Apparently it’s all about the beginning. Who knew?

There are plenty of satisfying things to do. Walking the dog is one. Reading is another. Working in the vegetable garden. Helping a friend move house. Baking a cake. Listening to music. Finding your way through an unfamiliar city without a map. But there’s something I know that’s even more satisfying. It’s something that happens so rarely, at least in my humble abode, but I always look forward to it. When it’s done my body feels lighter, better, and my mind is settled and free. Come on, Featherstone, spit it out. What on earth are you talking about now?

I’m a jar cleaner, as in I like – love – cleaning a jar, getting it ready for re-use.

Perhaps the jar used to contain pasta sauce, or some kind of pesto. Maybe it had contained herbs or ginger or garlic. But once it’s been emptied the real fun begins. The scrubbing and cleaning so the glass is crystal clear and the lid as perfect as can be. Then the label must be removed. Usually the label itself comes off easily enough. How good it is to tear it away with a finger – it’s like removing old skin. But that sticky, stubborn glue residue: isn’t it awful, it barely budges. So, in the jar goes for a soak in warm soapy water, for an hour, for hours, for an entire day if necessary. Slowly but surely, perhaps with the aid of a knife, the glue residue is removed. And there it is: a new jar.

It’s an empty vessel, that’s what it is. How can it be used now? What will it hold? Perhaps that’s what all this is about: the future, hope, wishes and dreams. Might it also be about renewal? That we all believe so passionately in recycling, in minimising waste? The thing is, in my place, the jars are almost never refilled. They just sit on their shelf, a dozen in a row, waiting there like birds on a fence. To my mind, it’s actually about emptiness, about emptying out, about not holding on, or not filling up. When we’re empty – of expectation, of busyness, of desire – we are open to everything that might come our way. When we’re empty we can feel that lightness of being that novelist Milan Kundera called ‘unbearable’.

When we’re empty we’re no one. We’re back at the beginning.

And there’s no better place than the beginning.

(First published in Panorama, The Canberra Times, 13 September 2014.)

Virginia Woolf’s writing room

‘Find the place where passion and precision are one.’  (Yeats)

‘Making a character ‘alive’ means getting to the bottom of his existential problem, which in turn means getting to the bottom of some situations, some motifs, even some words that shape him.  Nothing more.’  (Milan Kundera in The Art of the Novel, 1986)
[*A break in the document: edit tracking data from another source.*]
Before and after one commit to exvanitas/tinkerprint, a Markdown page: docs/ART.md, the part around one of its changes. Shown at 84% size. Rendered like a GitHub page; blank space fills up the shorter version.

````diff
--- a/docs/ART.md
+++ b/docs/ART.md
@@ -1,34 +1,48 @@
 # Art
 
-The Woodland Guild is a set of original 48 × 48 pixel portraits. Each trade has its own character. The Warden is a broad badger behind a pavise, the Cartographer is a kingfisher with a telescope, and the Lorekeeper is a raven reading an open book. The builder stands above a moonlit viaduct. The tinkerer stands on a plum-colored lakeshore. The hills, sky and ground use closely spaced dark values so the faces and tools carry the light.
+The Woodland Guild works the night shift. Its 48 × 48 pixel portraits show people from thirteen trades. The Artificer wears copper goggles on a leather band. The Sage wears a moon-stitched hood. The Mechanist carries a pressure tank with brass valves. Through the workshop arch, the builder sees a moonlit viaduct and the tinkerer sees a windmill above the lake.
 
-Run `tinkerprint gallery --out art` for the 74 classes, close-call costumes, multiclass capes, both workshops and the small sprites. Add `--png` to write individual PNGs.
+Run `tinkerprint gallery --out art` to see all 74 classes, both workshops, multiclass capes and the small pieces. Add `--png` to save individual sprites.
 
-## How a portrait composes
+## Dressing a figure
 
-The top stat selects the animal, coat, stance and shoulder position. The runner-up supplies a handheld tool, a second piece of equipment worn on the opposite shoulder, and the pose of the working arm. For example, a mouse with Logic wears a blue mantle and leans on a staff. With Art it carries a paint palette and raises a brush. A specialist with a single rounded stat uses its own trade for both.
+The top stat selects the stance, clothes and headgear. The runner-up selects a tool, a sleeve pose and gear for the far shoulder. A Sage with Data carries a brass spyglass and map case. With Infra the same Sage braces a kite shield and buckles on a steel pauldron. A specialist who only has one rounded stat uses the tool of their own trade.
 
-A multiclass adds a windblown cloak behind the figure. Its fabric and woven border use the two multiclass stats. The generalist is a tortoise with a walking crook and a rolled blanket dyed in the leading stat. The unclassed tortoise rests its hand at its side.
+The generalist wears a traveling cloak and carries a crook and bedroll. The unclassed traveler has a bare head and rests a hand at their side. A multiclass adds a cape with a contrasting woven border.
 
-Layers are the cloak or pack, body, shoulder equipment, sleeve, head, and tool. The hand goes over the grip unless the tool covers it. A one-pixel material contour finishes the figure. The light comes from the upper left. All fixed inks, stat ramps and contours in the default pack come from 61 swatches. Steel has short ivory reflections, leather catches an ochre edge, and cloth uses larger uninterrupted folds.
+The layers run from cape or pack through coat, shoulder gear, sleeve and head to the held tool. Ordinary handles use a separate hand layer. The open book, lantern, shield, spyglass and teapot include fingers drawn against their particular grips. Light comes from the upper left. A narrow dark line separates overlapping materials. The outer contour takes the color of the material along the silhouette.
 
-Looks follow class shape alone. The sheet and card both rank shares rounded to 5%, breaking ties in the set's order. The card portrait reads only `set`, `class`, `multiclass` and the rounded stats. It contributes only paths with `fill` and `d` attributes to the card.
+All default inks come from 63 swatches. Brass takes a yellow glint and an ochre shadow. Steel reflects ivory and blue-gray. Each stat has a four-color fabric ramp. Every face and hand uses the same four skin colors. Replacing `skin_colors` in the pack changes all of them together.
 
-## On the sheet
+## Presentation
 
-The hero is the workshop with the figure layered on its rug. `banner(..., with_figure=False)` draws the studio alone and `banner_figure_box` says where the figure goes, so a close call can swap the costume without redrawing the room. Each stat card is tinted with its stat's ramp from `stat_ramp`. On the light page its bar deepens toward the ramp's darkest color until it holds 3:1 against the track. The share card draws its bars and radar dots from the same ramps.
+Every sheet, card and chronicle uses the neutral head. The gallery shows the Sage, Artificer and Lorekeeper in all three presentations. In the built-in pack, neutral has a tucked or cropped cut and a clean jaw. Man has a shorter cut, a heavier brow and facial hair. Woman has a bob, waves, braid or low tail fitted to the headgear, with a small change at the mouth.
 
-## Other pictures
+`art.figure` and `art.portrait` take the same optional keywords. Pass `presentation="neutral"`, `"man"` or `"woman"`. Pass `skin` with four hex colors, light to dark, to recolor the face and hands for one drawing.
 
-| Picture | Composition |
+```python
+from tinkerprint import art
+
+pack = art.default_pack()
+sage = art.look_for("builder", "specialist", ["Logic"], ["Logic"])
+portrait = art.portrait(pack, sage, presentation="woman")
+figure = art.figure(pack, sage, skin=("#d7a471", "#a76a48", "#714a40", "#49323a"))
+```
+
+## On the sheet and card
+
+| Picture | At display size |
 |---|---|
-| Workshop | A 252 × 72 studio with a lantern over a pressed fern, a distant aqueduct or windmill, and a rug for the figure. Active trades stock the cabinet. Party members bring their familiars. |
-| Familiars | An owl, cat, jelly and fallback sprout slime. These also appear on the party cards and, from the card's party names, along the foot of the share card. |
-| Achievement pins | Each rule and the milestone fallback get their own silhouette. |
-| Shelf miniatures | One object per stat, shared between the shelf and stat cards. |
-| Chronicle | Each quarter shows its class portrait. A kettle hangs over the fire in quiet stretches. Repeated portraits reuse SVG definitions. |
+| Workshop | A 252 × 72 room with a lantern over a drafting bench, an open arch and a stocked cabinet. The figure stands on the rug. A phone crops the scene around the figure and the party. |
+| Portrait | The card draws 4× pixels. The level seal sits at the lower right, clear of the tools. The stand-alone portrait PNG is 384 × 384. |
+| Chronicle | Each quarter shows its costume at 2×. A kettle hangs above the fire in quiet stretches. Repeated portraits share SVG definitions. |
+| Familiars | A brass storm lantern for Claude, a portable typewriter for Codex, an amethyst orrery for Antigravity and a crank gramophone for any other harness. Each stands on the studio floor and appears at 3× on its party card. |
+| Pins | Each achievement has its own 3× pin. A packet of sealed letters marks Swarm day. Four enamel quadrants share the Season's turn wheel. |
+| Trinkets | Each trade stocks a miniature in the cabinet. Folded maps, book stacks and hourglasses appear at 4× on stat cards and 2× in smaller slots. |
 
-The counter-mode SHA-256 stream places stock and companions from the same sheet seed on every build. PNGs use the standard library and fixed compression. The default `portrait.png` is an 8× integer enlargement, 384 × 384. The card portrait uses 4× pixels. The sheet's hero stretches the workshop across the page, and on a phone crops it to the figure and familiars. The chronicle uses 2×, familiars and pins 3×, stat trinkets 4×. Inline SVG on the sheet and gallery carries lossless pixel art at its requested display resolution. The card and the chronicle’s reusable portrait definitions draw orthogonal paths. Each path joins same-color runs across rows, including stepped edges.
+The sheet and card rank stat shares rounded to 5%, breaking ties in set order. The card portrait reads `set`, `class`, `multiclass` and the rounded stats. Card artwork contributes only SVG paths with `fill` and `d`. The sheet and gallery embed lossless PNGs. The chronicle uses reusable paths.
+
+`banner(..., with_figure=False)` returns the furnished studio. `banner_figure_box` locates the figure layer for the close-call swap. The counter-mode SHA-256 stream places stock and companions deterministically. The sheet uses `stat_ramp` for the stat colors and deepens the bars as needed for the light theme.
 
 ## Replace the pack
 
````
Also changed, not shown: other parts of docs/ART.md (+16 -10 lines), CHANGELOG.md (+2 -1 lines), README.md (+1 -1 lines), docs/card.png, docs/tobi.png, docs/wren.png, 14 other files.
‘Ford and Conrad loved a sentence from a Maupassant story, ‘La Reine Hortense’: ‘He was a gentleman with red whiskers who always went first through a doorway.’  Ford comments: ‘that gentleman is so sufficiently got in that you need no more of him to understand how he will act.  He has been “got in” and can get to work at once.’’ (James Wood in How Fiction Works, 2007

‘Care about writing because it matters.  Ache over every detail.  Be involved in the painful and intolerable wrestle with words and meaning.’  (Mem Fox in Radical Reflections: Passionate Opinions on Teaching, Learning and Living, 1993)

‘Writers have one great responsibility: to write beautifully, which is to say write well.  Within this responsibility is that of being truthful.  To charm, to amuse, to enchant, to take us out of ourselves, these are all part of beauty.  But there is a parallel responsibility: and that is to sing a little about the realities of the age, to leave some sort of magical record of what they saw and dreamt (because they can’t really do it the same way when dead) and to bear witness in their unique manner to the beauties, the ordinariness, and the horrors of their times.’  (Ben Okri in A Way of Being Free, 1997)

‘Go boldly forward and write the email to Australia and the world that says, ‘Your position is not sustainable.  You cannot keep going in this direction.  Something is going to give: it may be your relationships, it may be your infrastructure, it may be your children, or it may be you.’  (John Marsden, from his Colin Simpson Lecture to the Australian Society of Authors, 2005)

‘When I sit down to write a book, I do not say to myself, “I am going to produce a work of art.”  I write it because there is a lie that I want to expose, some fact to which I want to draw attention, and my initial concern is to get a hearing.  Writing a book is a horrible, exhausting struggle, like a long bout of some painful illness.  One would never undertake such a thing if one were not driven on by some demon whom one can neither resist nor understand.’  George Orwell in his essay Why I Write, 1946)

‘Write it only for yourself, not for publication, not to show anyone, but full out, all you feel, for yourself, alone… And then sooner or later I daresay someone will talk you into publishing it somewhere.’ (correspondence from Douglas Stewart to David Campbell in Letters Lifted into Poetry, 2006)

‘To compose a novel is to set different emotional spaces side by side – and that, to me, is the writer’s subtlest craft.’  (Milan Kundera in The Art of the Novel, 1986)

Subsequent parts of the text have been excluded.